    Thank you very much for all your posts! I am glad that many people find this an interesting topic. With issues like this, it always helps to have some discussion and to hear from different views. All the posts were interesting, and I found "Nun-translator"'s post to be particularly interesting. Also, thanks for the wiktionary links, kropje_jnr!

    Islamic when used to describe people does sound somewhat unnatural, and as pointed out "ms.creant", it is impossible to be "an Islamic". So, reserving Islamic for things (buildings, religious writings, etc) and Muslim for people (whether in a single or a collective sense) would seem to be logical.
    According to the OED, Islamic relates to Islam, whereas Muslim relates to both Islam and Muslims. This seems to fit with the idea of referring to people as Muslim and language/culture/art/law as Islamic. Although it should be pointed out that a definition of Islam may include the people who believe in the Muslim religion.
    Does the word islamic suggest a kind of embedded measurement? That is something I feel quite odd and uncomfortable because once the islamic adjective is applied to a thing or even a person then a kind of measurement is started: where the person or the thing is looked at from an angle of whether they are 'islamic' enough or not. Islamic man - is the man islamic or not? To what degree? Is the party islamic? to what degree? is the bank islamic? how islamic? Measurement seems to be related to whatever having 'islamic' adjectives. Does this occur to other related english adjectives?
    "Islamic" is an adjective used to describe things pertaining to the religion.
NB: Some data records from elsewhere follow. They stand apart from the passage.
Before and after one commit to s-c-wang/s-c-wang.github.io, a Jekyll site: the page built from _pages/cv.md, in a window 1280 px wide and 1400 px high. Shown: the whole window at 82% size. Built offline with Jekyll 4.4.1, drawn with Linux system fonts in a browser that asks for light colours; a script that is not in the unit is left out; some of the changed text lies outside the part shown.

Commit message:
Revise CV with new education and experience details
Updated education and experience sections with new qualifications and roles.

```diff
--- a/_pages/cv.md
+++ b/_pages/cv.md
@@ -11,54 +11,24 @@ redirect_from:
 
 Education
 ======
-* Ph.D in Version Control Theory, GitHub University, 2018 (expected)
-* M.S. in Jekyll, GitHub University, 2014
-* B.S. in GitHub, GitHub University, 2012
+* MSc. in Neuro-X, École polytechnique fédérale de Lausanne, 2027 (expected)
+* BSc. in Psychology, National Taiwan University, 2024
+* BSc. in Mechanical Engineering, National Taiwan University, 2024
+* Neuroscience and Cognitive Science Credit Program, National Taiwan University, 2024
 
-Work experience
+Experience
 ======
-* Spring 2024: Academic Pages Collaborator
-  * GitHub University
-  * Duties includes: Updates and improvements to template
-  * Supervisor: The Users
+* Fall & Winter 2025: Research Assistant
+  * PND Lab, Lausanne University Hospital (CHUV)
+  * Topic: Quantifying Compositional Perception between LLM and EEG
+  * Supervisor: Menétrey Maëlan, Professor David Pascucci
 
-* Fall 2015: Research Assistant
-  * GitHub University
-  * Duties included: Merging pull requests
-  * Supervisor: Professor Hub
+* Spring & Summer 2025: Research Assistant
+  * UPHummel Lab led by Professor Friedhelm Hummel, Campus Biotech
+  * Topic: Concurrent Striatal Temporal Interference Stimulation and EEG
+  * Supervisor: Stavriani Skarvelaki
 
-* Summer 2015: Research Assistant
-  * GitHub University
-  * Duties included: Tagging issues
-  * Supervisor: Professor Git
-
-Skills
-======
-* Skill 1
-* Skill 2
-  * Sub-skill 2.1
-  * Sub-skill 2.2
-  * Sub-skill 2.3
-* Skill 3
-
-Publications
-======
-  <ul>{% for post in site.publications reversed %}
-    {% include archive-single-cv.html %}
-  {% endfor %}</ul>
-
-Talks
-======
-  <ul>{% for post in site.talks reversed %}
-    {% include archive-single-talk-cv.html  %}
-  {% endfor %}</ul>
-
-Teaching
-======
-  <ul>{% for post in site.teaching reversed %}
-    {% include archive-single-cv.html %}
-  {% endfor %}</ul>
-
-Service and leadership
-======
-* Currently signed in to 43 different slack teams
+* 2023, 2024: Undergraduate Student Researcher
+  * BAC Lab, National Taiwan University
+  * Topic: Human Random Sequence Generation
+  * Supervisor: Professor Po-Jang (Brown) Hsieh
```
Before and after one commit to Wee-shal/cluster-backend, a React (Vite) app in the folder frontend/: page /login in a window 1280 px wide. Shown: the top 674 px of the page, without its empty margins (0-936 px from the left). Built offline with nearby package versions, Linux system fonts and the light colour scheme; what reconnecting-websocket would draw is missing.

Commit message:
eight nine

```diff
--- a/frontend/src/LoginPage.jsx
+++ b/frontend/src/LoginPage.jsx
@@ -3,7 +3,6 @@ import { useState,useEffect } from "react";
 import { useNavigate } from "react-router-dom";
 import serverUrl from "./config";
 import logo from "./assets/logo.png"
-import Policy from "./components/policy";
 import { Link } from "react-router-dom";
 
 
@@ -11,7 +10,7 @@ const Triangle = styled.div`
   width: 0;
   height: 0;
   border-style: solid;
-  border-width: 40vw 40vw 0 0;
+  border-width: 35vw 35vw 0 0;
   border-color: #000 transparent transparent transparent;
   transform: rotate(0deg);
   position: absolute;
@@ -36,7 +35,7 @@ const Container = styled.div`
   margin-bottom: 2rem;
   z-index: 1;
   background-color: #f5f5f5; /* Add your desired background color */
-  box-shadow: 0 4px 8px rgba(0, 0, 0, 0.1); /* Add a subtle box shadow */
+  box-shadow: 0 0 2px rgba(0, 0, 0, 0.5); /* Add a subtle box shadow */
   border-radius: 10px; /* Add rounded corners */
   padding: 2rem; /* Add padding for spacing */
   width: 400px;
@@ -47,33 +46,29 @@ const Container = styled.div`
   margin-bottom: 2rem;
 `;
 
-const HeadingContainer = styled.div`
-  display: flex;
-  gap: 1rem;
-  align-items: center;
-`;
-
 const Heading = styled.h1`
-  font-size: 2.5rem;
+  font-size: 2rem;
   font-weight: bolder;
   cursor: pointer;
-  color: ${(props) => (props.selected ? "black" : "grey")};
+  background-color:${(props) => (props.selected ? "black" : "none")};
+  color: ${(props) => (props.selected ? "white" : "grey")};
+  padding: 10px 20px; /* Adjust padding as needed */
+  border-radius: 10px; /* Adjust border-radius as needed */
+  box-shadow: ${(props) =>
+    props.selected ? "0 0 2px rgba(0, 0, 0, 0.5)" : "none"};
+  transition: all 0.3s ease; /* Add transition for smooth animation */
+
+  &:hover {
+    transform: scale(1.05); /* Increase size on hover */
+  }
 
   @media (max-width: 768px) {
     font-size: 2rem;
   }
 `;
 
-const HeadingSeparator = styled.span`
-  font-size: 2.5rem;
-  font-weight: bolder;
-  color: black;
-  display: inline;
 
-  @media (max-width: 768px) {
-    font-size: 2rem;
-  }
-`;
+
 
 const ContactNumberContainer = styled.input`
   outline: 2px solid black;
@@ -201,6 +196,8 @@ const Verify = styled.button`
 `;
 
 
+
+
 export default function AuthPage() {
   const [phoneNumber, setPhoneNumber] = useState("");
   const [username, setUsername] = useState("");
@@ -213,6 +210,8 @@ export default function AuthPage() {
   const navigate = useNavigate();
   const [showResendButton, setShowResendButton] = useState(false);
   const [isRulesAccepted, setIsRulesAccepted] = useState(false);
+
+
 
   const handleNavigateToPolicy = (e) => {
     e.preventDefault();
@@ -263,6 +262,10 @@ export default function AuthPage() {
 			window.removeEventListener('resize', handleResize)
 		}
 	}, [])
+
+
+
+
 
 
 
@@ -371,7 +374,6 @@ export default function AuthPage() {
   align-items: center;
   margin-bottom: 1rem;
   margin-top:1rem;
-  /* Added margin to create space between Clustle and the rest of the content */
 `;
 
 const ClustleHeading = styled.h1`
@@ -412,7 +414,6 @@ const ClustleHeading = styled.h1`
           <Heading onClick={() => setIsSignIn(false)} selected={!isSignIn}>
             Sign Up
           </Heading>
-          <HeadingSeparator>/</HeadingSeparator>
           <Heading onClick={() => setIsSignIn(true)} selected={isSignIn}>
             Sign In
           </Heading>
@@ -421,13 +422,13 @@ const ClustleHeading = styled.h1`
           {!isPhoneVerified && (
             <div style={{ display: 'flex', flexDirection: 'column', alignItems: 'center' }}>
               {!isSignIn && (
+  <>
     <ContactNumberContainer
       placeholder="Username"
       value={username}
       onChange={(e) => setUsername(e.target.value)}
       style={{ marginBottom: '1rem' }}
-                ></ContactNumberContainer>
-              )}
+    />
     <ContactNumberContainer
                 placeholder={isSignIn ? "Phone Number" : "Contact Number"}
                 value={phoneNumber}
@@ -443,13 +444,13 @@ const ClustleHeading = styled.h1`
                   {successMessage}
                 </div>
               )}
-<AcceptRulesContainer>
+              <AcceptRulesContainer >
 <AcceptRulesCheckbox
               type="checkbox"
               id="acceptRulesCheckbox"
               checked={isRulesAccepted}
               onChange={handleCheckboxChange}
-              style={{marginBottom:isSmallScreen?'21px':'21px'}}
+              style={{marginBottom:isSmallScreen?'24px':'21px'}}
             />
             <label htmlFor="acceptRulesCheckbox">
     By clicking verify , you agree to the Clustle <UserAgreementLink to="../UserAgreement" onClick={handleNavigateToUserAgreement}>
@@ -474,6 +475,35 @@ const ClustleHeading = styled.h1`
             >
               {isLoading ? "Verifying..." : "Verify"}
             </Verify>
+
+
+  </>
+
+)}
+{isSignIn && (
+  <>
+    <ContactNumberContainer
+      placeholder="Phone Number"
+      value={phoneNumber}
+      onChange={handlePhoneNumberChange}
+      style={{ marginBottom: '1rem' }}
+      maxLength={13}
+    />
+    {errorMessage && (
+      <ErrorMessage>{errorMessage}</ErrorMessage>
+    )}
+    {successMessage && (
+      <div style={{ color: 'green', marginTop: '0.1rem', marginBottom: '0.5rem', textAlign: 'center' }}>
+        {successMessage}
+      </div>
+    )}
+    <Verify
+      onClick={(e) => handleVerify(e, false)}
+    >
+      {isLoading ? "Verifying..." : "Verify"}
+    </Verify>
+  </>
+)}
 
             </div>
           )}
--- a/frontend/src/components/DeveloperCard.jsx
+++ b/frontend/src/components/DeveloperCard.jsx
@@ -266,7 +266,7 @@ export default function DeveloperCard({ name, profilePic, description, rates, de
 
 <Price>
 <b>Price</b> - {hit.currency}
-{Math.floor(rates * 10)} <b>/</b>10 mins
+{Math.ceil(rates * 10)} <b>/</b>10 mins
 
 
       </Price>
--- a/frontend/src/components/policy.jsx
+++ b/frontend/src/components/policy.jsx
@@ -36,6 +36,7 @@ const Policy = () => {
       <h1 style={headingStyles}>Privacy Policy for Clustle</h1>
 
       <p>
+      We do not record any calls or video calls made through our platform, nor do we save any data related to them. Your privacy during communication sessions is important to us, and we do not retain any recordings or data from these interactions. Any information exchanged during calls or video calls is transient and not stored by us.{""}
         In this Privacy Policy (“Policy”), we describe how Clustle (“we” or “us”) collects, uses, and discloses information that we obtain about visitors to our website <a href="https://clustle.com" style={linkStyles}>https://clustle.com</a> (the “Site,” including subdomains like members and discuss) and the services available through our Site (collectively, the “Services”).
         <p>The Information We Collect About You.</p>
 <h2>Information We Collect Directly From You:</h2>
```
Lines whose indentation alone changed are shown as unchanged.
For example, Islamic Law is the law of the religion of Islam.

    Comparatively, "Muslim" is a noun (referring to the people who follow Islam) and can be an adjective describing people in terms of religious belief. For example, a doctor could be Muslim but cannot be Islamic.

    There is some overlap; as things followed by Muslims can be described as "Muslim" and are also Islamic.

    Muslim = person, Islam = religion usually.
    Are you trying to say that Islamic is a gradable adjective and Muslim isn't? I think it is possible to say that a piece of art is very or a little Islamic, whereas it is less usual to say that someone is very or a little Muslim/Moslem.